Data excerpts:

=== Begin Enclosure ===

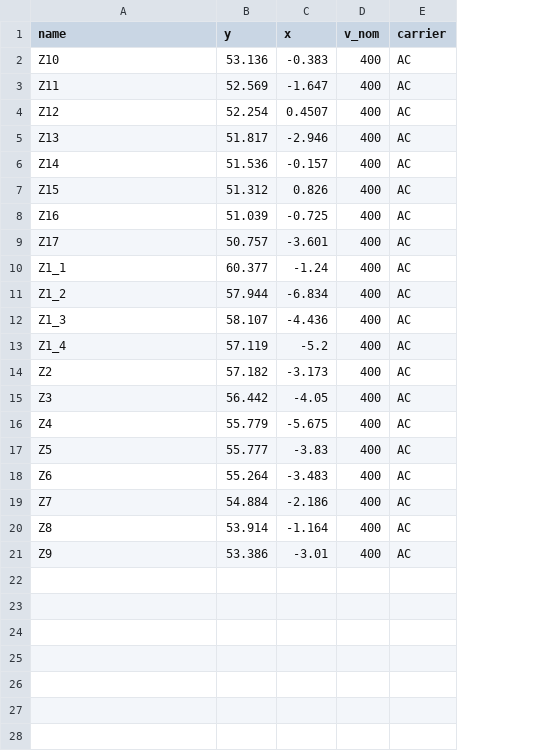
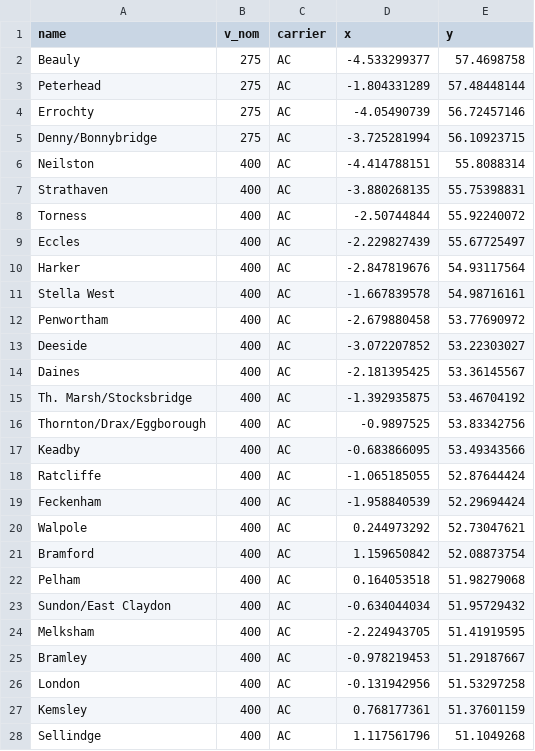
Before and after one commit to marta-uoe/PyPSA-GB-datacentres, a CSV file: PyPSA-GB/LOPF_data/buses.csv, drawn as a sheet; only a part is shown; removed rows and columns are numbered as before the commit, all else as after; the diff covers the shown part only; the diff names each change by its address in the sheet, - before the commit and + after, or states it on an @@ line.

```diff
--- a/PyPSA-GB/LOPF_data/buses.csv
+++ b/PyPSA-GB/LOPF_data/buses.csv
-column B (y), rows 2-21: 53.136 | 52.569 | 52.254 | 51.817 | 51.536 | 51.312 | 51.039 | 50.757 | 60.377 | 57.944 | 58.107 | 57.119 | 57.182 | 56.442 | 55.779 | 55.777 | 55.264 | 54.884 | 53.914 | 53.386
-column C (x), rows 2-21: -0.383 | -1.647 | 0.4507 | -2.946 | -0.157 | 0.826 | -0.725 | -3.601 | -1.24 | -6.834 | -4.436 | -5.2 | -3.173 | -4.05 | -5.675 | -3.83 | -3.483 | -2.186 | -1.164 | -3.01
+column D (x), rows 6-25: -4.414788151 | -3.880268135 | -2.50744844 | -2.229827439 | -2.847819676 | -1.667839578 | -2.679880458 | -3.072207852 | -2.181395425 | -1.392935875 | -0.9897525 | -0.683866095 | -1.065185055 | -1.958840539 | 0.244973292 | 1.159650842 | 0.164053518 | -0.634044034 | -2.224943705 | -0.978219453
+column E (y), rows 6-25: 55.8088314 | 55.75398831 | 55.92240072 | 55.67725497 | 54.93117564 | 54.98716161 | 53.77690972 | 53.22303027 | 53.36145567 | 53.46704192 | 53.83342756 | 53.49343566 | 52.87644424 | 52.29694424 | 52.73047621 | 52.08873754 | 51.98279068 | 51.95729432 | 51.41919595 | 51.29187667
+row 2: Beauly | 275 | AC | -4.533299377 | 57.4698758
+row 3: Peterhead | 275 | AC | -1.804331289 | 57.48448144
+row 4: Errochty | 275 | AC | -4.05490739 | 56.72457146
+row 5: Denny/Bonnybridge | 275 | AC | -3.725281994 | 56.10923715
-A6 (name): Z10
+A6 (name): Neilston
-A7 (name): Z11
+A7 (name): Strathaven
-A8 (name): Z12
+A8 (name): Torness
-A9 (name): Z13
+A9 (name): Eccles
-A10 (name): Z14
+A10 (name): Harker
-A11 (name): Z15
+A11 (name): Stella West
-A12 (name): Z16
+A12 (name): Penwortham
-A13 (name): Z17
+A13 (name): Deeside
-A14 (name): Z1_1
+A14 (name): Daines
-A15 (name): Z1_2
+A15 (name): Th. Marsh/Stocksbridge
-A16 (name): Z1_3
+A16 (name): Thornton/Drax/Eggborough
-A17 (name): Z1_4
+A17 (name): Keadby
-A18 (name): Z2
+A18 (name): Ratcliffe
-A19 (name): Z3
+A19 (name): Feckenham
-A20 (name): Z4
+A20 (name): Walpole
-A21 (name): Z5
+A21 (name): Bramford
-A22 (name): Z6
+A22 (name): Pelham
-A23 (name): Z7
+A23 (name): Sundon/East Claydon
-A24 (name): Z8
+A24 (name): Melksham
-A25 (name): Z9
+A25 (name): Bramley
+row 26: London | 400 | AC | -0.131942956 | 51.53297258
+row 27: Kemsley | 400 | AC | 0.768177361 | 51.37601159
+row 28: Sellindge | 400 | AC | 1.117561796 | 51.1049268
```
Also changed, not shown: 12 added rows elsewhere in this file, PyPSA-GB/LOPF_data/generators.csv, PyPSA-GB/LOPF_data/snapshots.csv, 17 other files.
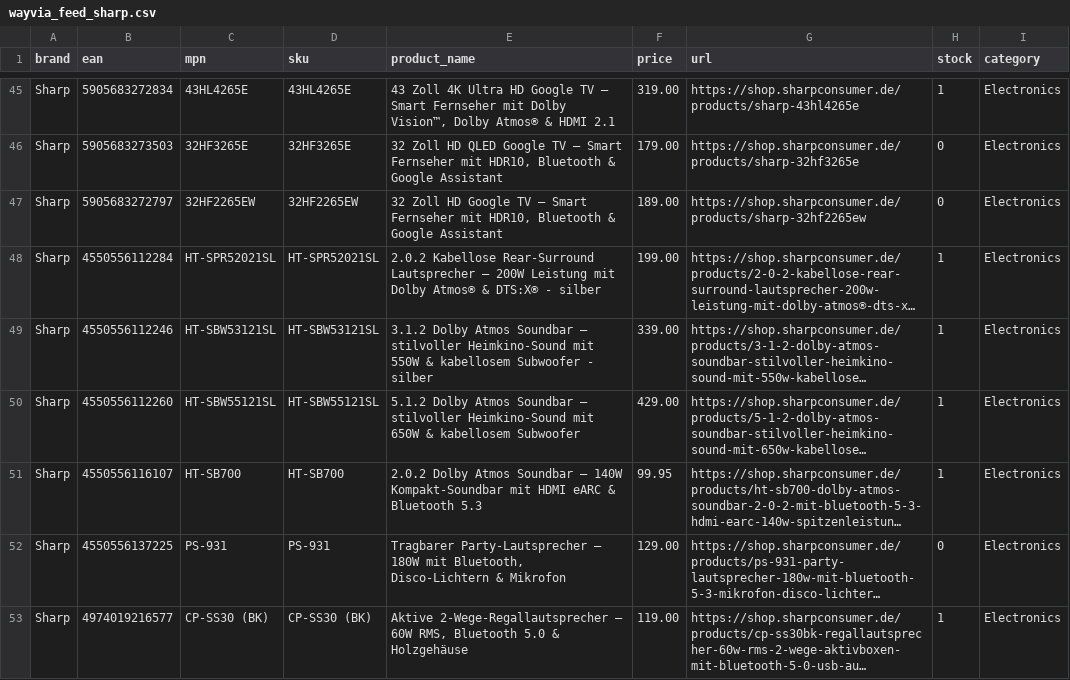
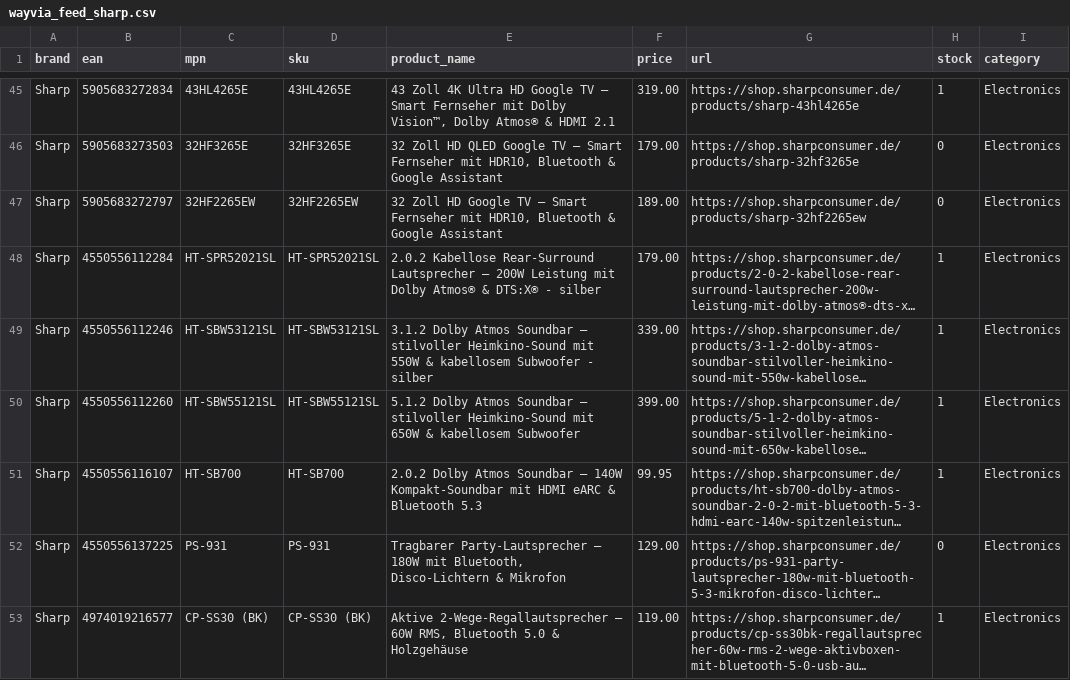
Before and after one commit to mercantum-de/wayvia-feed, a CSV file: feed/wayvia_feed_sharp.csv, drawn as a sheet; only a part is shown, gaps mark what is left out; long unchanged cells end in …; the diff names each change by its address in the sheet, - before the commit and + after, or states it on an @@ line.

Commit message:
feed: update 2026-06-19

```diff
--- a/feed/wayvia_feed_sharp.csv
+++ b/feed/wayvia_feed_sharp.csv
-F48 (price): 199.00
+F48 (price): 179.00
-F50 (price): 429.00
+F50 (price): 399.00
```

=== End Enclosure ===

• _Problem statement_
Exactly as written above, print every line of the data but not its pictures.

• _Exercise solution_
Before and after one commit to marta-uoe/PyPSA-GB-datacentres, a CSV file: PyPSA-GB/LOPF_data/buses.csv, drawn as a sheet; only a part is shown; removed rows and columns are numbered as before the commit, all else as after; the diff covers the shown part only; the diff names each change by its address in the sheet, - before the commit and + after, or states it on an @@ line.

```diff
--- a/PyPSA-GB/LOPF_data/buses.csv
+++ b/PyPSA-GB/LOPF_data/buses.csv
-column B (y), rows 2-21: 53.136 | 52.569 | 52.254 | 51.817 | 51.536 | 51.312 | 51.039 | 50.757 | 60.377 | 57.944 | 58.107 | 57.119 | 57.182 | 56.442 | 55.779 | 55.777 | 55.264 | 54.884 | 53.914 | 53.386
-column C (x), rows 2-21: -0.383 | -1.647 | 0.4507 | -2.946 | -0.157 | 0.826 | -0.725 | -3.601 | -1.24 | -6.834 | -4.436 | -5.2 | -3.173 | -4.05 | -5.675 | -3.83 | -3.483 | -2.186 | -1.164 | -3.01
+column D (x), rows 6-25: -4.414788151 | -3.880268135 | -2.50744844 | -2.229827439 | -2.847819676 | -1.667839578 | -2.679880458 | -3.072207852 | -2.181395425 | -1.392935875 | -0.9897525 | -0.683866095 | -1.065185055 | -1.958840539 | 0.244973292 | 1.159650842 | 0.164053518 | -0.634044034 | -2.224943705 | -0.978219453
+column E (y), rows 6-25: 55.8088314 | 55.75398831 | 55.92240072 | 55.67725497 | 54.93117564 | 54.98716161 | 53.77690972 | 53.22303027 | 53.36145567 | 53.46704192 | 53.83342756 | 53.49343566 | 52.87644424 | 52.29694424 | 52.73047621 | 52.08873754 | 51.98279068 | 51.95729432 | 51.41919595 | 51.29187667
+row 2: Beauly | 275 | AC | -4.533299377 | 57.4698758
+row 3: Peterhead | 275 | AC | -1.804331289 | 57.48448144
+row 4: Errochty | 275 | AC | -4.05490739 | 56.72457146
+row 5: Denny/Bonnybridge | 275 | AC | -3.725281994 | 56.10923715
-A6 (name): Z10
+A6 (name): Neilston
-A7 (name): Z11
+A7 (name): Strathaven
-A8 (name): Z12
+A8 (name): Torness
-A9 (name): Z13
+A9 (name): Eccles
-A10 (name): Z14
+A10 (name): Harker
-A11 (name): Z15
+A11 (name): Stella West
-A12 (name): Z16
+A12 (name): Penwortham
-A13 (name): Z17
+A13 (name): Deeside
-A14 (name): Z1_1
+A14 (name): Daines
-A15 (name): Z1_2
+A15 (name): Th. Marsh/Stocksbridge
-A16 (name): Z1_3
+A16 (name): Thornton/Drax/Eggborough
-A17 (name): Z1_4
+A17 (name): Keadby
-A18 (name): Z2
+A18 (name): Ratcliffe
-A19 (name): Z3
+A19 (name): Feckenham
-A20 (name): Z4
+A20 (name): Walpole
-A21 (name): Z5
+A21 (name): Bramford
-A22 (name): Z6
+A22 (name): Pelham
-A23 (name): Z7
+A23 (name): Sundon/East Claydon
-A24 (name): Z8
+A24 (name): Melksham
-A25 (name): Z9
+A25 (name): Bramley
+row 26: London | 400 | AC | -0.131942956 | 51.53297258
+row 27: Kemsley | 400 | AC | 0.768177361 | 51.37601159
+row 28: Sellindge | 400 | AC | 1.117561796 | 51.1049268
```
Also changed, not shown: 12 added rows elsewhere in this file, PyPSA-GB/LOPF_data/generators.csv, PyPSA-GB/LOPF_data/snapshots.csv, 17 other files.
Before and after one commit to mercantum-de/wayvia-feed, a CSV file: feed/wayvia_feed_sharp.csv, drawn as a sheet; only a part is shown, gaps mark what is left out; long unchanged cells end in …; the diff names each change by its address in the sheet, - before the commit and + after, or states it on an @@ line.

Commit message:
feed: update 2026-06-19

```diff
--- a/feed/wayvia_feed_sharp.csv
+++ b/feed/wayvia_feed_sharp.csv
-F48 (price): 199.00
+F48 (price): 179.00
-F50 (price): 429.00
+F50 (price): 399.00
```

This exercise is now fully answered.